For people like Saniya Soni, who shares her own experiences as part of her work with the Jed Foundation and advocates for better mental health care for underrepresented youth, suicidal thoughts started in elementary school.

“I started experiencing suicidal ideation in fifth grade at the age of 11,” Soni recalls. “I grew up in an abusive home and witnessed domestic violence from a young age. I started wondering what my family would be like if I didn’t exist and thought it would be a lot better.”

Soni’s suicidal ideation got stronger and during her freshman year of high school, she made a plan to kill herself, attempting suicide during her sophomore year. At the time of the attempt, she was placed on a 72-hour hold in a children’s psychiatric ward, after a 17-hour stay in the emergency room.

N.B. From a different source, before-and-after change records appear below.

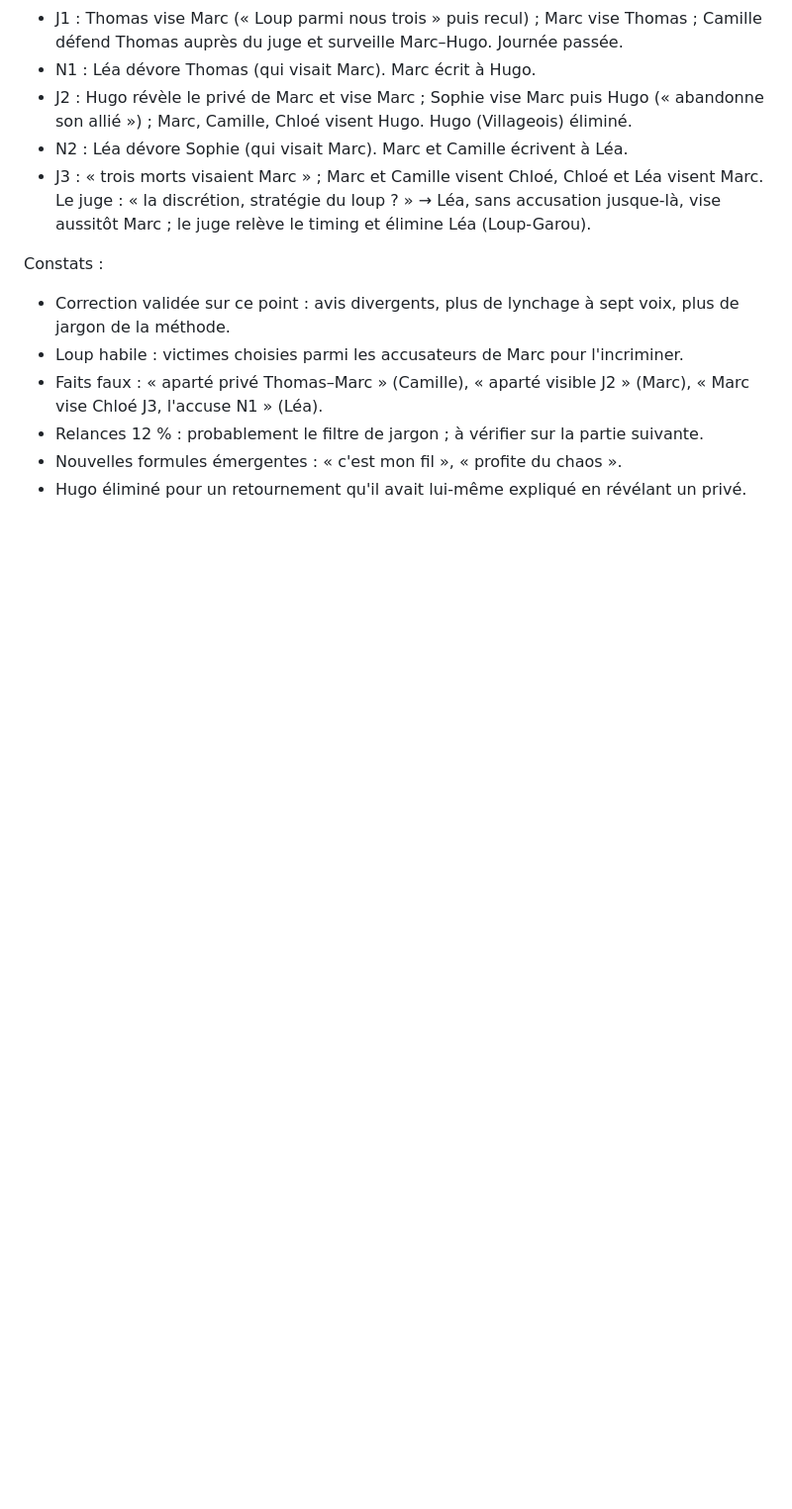
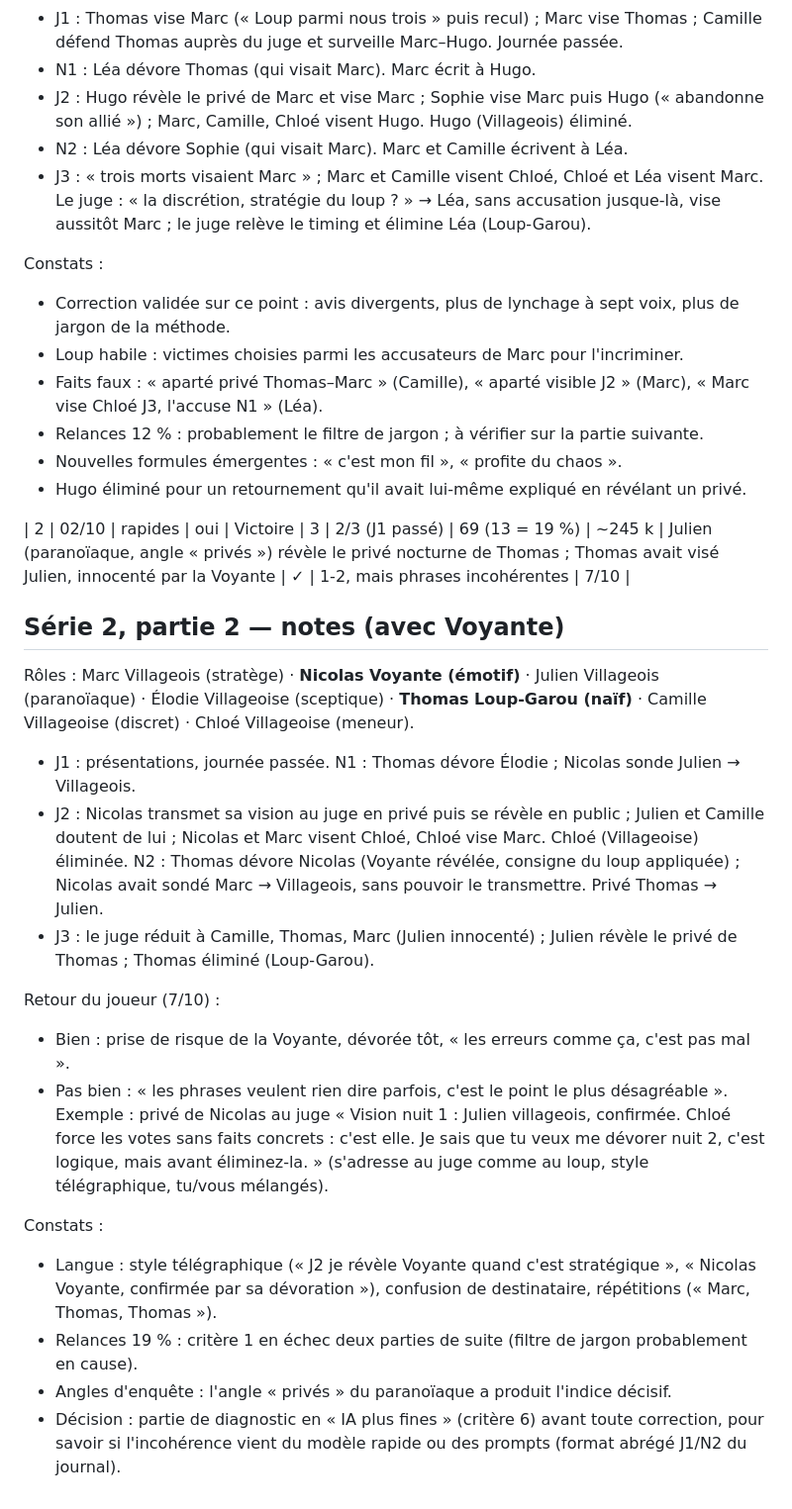
Before and after one commit to ArnaudCasella2025/LoupGarou, a Markdown page: analyses/serie-proto1.md, the part around the change. Shown at 99% size. Rendered like a GitHub page; blank space fills up the shorter version.

Commit message:
Analyse : série 2, partie 2 (avec Voyante, victoire, phrases incohérentes)
Co-Authored-By: Claude Opus 5.5 <noreply@anthropic.com>
Claude-Session: https://claude.ai/code/session_01Y46HtXLNGq2w7CRajxFtQR

```diff
--- a/analyses/serie-proto1.md
+++ b/analyses/serie-proto1.md
@@ -87,3 +87,23 @@ Constats :
 - Relances 12 % : probablement le filtre de jargon ; à vérifier sur la partie suivante.
 - Nouvelles formules émergentes : « c'est mon fil », « profite du chaos ».
 - Hugo éliminé pour un retournement qu'il avait lui-même expliqué en révélant un privé.
+
+| 2 | 02/10 | rapides | oui | Victoire | 3 | 2/3 (J1 passé) | 69 (13 = 19 %) | ~245 k | Julien (paranoïaque, angle « privés ») révèle le privé nocturne de Thomas ; Thomas avait visé Julien, innocenté par la Voyante | ✓ | 1-2, mais phrases incohérentes | 7/10 |
+
+## Série 2, partie 2 — notes (avec Voyante)
+
+Rôles : Marc Villageois (stratège) · **Nicolas Voyante (émotif)** · Julien Villageois (paranoïaque) · Élodie Villageoise (sceptique) · **Thomas Loup-Garou (naïf)** · Camille Villageoise (discret) · Chloé Villageoise (meneur).
+
+- J1 : présentations, journée passée. N1 : Thomas dévore Élodie ; Nicolas sonde Julien → Villageois.
+- J2 : Nicolas transmet sa vision au juge en privé puis se révèle en public ; Julien et Camille doutent de lui ; Nicolas et Marc visent Chloé, Chloé vise Marc. Chloé (Villageoise) éliminée. N2 : Thomas dévore Nicolas (Voyante révélée, consigne du loup appliquée) ; Nicolas avait sondé Marc → Villageois, sans pouvoir le transmettre. Privé Thomas → Julien.
+- J3 : le juge réduit à Camille, Thomas, Marc (Julien innocenté) ; Julien révèle le privé de Thomas ; Thomas éliminé (Loup-Garou).
+
+Retour du joueur (7/10) :
+- Bien : prise de risque de la Voyante, dévorée tôt, « les erreurs comme ça, c'est pas mal ».
+- Pas bien : « les phrases veulent rien dire parfois, c'est le point le plus désagréable ». Exemple : privé de Nicolas au juge « Vision nuit 1 : Julien villageois, confirmée. Chloé force les votes sans faits concrets : c'est elle. Je sais que tu veux me dévorer nuit 2, c'est logique, mais avant éliminez-la. » (s'adresse au juge comme au loup, style télégraphique, tu/vous mélangés).
+
+Constats :
+- Langue : style télégraphique (« J2 je révèle Voyante quand c'est stratégique », « Nicolas Voyante, confirmée par sa dévoration »), confusion de destinataire, répétitions (« Marc, Thomas, Thomas »).
+- Relances 19 % : critère 1 en échec deux parties de suite (filtre de jargon probablement en cause).
+- Angles d'enquête : l'angle « privés » du paranoïaque a produit l'indice décisif.
+- Décision : partie de diagnostic en « IA plus fines » (critère 6) avant toute correction, pour savoir si l'incohérence vient du modèle rapide ou des prompts (format abrégé J1/N2 du journal).
```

Today, Soni is enrolled in the clinical psychology doctorate program at the University of Massachusetts Boston and conducts research on BIPOC mental health and suicide prevention strategies.

How to help someone struggling with suicidal ideation

If someone comes to you and says they are experiencing passive or active suicidal thoughts, it’s important to take action. “Asking direct questions like, ‘Are you thinking about hurting yourself right now?’ are key in these moments,” says Gingrich. “A lot of times people are scared that asking direct questions like this may cause someone to become more suicidal, which is untrue. Asking questions like this actually helps show support and that you care.”

In addition to checking in with and showing support for someone when they are struggling with suicidal thoughts, helping them access resources like local crisis services, national crisis lines or local mental health agencies can be helpful.

“Hotlines are a valuable resource for people to work through difficult emotions, serve as a place where an individual can feel listened to and provide resources for mental health services in the community,” says Gill. “Most important, if you or a loved one is experiencing an emergency and need immediate assistance, it is imperative that you call 911 or go to your nearest emergency room.”

Vivian H., who prefers to keep her last name anonymous due to the sensitivity of the topic of suicide, contacted her psychiatrist about her suicidal thoughts. She says she received help, and is working with her provider to come up with effective coping strategies and a new treatment plan.

“I ended up telling my psychiatrist [about my suicidal thoughts], who then changed my treatment plan,” she says. “I was still finding the right medications and it turned out the ones I was taking at the time were making me feel worse.”

She credits the support of mental health professionals with being able to recover, and says she is now living a happier and healthier life in New York.

What to do if a loved one refuses help

“Sadly, if a person is refusing help, we cannot force them to get help, as much as we wish we could,” says Gingrich. “All we can do is continue to provide support and resources when we can, and set boundaries for ourselves if needed.”

“However,” she emphasizes, “if a person’s suicidality increases to the point where they are a risk to their own safety, you may need to alert local authorities to assist that person while also understanding that that may cause harm to your relationship. In the end it’s to help the individual.”

If you or someone you know is experiencing suicidal thoughts, call 911 or the National Suicide Prevention Lifeline at 988 or 1-800-273-8255, or text HOME to the Crisis Text Line at 741741.

Wellness, parenting, body image and more: Get to know the who behind the hoo with Yahoo Life's newsletter. Sign up here.